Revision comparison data
====================

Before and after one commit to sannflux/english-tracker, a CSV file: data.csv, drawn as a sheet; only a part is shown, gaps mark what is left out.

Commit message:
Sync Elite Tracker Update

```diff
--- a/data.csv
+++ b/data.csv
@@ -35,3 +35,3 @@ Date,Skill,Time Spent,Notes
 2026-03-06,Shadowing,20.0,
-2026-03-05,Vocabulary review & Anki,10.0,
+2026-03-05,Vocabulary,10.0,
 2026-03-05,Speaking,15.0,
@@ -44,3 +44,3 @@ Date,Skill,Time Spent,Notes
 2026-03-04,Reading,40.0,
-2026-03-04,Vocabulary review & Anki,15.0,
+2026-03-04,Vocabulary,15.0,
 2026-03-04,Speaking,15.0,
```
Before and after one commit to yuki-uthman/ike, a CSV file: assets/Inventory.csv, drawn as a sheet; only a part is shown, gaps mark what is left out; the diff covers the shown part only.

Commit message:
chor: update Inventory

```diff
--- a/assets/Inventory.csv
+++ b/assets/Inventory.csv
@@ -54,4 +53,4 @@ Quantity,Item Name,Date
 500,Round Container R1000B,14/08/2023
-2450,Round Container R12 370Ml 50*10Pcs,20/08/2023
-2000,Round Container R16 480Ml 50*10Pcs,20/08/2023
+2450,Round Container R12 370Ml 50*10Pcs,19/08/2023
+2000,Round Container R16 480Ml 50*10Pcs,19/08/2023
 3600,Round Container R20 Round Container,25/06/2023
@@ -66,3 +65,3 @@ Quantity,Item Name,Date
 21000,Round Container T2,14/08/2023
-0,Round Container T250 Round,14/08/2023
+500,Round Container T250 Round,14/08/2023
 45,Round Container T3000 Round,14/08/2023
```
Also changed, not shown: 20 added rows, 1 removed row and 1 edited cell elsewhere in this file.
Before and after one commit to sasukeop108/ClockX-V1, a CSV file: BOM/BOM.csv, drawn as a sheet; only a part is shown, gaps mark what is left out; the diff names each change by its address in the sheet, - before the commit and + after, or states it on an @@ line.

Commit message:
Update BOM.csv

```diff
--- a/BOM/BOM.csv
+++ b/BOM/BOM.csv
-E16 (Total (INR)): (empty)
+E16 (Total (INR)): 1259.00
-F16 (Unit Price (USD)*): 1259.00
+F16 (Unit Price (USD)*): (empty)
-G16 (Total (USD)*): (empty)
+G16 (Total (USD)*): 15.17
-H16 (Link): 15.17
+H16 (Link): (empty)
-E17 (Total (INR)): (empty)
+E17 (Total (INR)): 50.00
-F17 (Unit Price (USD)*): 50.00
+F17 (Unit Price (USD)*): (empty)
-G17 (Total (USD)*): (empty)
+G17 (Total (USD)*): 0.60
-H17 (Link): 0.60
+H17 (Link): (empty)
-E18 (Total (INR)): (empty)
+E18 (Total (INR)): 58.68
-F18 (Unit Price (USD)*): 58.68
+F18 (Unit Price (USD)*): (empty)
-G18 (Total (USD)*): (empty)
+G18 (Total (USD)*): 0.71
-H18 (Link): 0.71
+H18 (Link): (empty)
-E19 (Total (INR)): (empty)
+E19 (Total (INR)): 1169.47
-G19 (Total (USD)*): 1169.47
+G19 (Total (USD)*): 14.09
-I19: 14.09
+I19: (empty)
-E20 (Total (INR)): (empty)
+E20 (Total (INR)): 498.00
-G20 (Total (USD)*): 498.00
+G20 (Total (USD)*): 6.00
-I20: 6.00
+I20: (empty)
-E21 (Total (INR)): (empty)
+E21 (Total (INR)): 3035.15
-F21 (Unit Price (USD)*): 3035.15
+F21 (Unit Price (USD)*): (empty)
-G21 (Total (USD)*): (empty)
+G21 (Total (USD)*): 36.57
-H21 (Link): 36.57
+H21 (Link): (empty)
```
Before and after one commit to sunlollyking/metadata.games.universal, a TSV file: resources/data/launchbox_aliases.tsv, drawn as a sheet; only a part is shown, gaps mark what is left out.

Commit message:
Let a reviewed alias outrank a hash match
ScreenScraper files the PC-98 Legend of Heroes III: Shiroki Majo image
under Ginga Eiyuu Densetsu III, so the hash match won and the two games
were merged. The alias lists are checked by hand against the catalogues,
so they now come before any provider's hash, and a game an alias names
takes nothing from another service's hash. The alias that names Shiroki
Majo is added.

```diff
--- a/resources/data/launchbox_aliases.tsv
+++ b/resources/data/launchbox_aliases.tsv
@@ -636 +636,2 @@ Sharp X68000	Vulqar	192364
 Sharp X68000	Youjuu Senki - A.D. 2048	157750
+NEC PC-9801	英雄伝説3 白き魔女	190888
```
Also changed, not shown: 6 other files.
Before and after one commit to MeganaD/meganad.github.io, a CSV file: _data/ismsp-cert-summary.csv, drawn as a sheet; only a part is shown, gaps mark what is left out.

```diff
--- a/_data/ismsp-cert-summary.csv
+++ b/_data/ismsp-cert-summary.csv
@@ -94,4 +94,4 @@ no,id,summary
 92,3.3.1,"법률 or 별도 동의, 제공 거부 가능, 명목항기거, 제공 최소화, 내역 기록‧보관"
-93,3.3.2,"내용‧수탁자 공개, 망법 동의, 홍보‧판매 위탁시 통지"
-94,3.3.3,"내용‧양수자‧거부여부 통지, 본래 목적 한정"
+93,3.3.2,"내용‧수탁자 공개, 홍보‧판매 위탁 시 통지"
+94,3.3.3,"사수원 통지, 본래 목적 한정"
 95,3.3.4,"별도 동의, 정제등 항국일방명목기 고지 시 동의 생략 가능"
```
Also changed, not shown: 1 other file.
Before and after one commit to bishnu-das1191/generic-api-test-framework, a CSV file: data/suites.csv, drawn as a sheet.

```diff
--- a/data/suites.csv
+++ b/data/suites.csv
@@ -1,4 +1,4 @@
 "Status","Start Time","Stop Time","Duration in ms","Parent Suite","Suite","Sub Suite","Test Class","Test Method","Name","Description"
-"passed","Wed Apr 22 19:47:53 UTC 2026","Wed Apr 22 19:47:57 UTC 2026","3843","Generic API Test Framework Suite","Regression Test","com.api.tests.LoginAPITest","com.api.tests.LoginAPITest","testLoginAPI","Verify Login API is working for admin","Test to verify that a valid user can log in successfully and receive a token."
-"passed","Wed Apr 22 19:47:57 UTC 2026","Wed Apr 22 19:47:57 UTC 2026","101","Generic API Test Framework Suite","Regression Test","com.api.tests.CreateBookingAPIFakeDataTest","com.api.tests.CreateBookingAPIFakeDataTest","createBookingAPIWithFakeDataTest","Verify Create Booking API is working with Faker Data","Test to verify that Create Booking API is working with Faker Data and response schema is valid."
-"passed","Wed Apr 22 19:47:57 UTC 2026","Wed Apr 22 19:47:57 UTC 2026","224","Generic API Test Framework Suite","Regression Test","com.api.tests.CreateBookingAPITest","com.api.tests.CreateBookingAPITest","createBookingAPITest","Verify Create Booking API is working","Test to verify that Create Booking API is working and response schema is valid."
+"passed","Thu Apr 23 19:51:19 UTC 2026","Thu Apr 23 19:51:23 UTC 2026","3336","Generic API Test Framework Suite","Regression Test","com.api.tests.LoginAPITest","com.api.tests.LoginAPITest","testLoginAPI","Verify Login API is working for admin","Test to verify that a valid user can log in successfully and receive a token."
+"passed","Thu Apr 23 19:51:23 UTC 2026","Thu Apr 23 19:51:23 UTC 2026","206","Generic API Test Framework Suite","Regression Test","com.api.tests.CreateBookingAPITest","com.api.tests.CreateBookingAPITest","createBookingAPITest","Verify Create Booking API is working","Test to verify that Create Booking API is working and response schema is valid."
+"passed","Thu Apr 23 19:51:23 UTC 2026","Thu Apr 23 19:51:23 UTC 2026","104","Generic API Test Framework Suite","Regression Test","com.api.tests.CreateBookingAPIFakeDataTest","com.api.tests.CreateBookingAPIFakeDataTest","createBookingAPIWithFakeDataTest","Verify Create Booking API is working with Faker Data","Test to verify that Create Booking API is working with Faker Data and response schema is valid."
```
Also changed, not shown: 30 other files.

====================

TASK STATEMENT:
Search the records for lines holding the word "summary", then copy each line you find.

ANSWER TO THIS TASK:
Before and after one commit to MeganaD/meganad.github.io, a CSV file: _data/ismsp-cert-summary.csv, drawn as a sheet; only a part is shown, gaps mark what is left out.
--- a/_data/ismsp-cert-summary.csv
+++ b/_data/ismsp-cert-summary.csv
@@ -94,4 +94,4 @@ no,id,summary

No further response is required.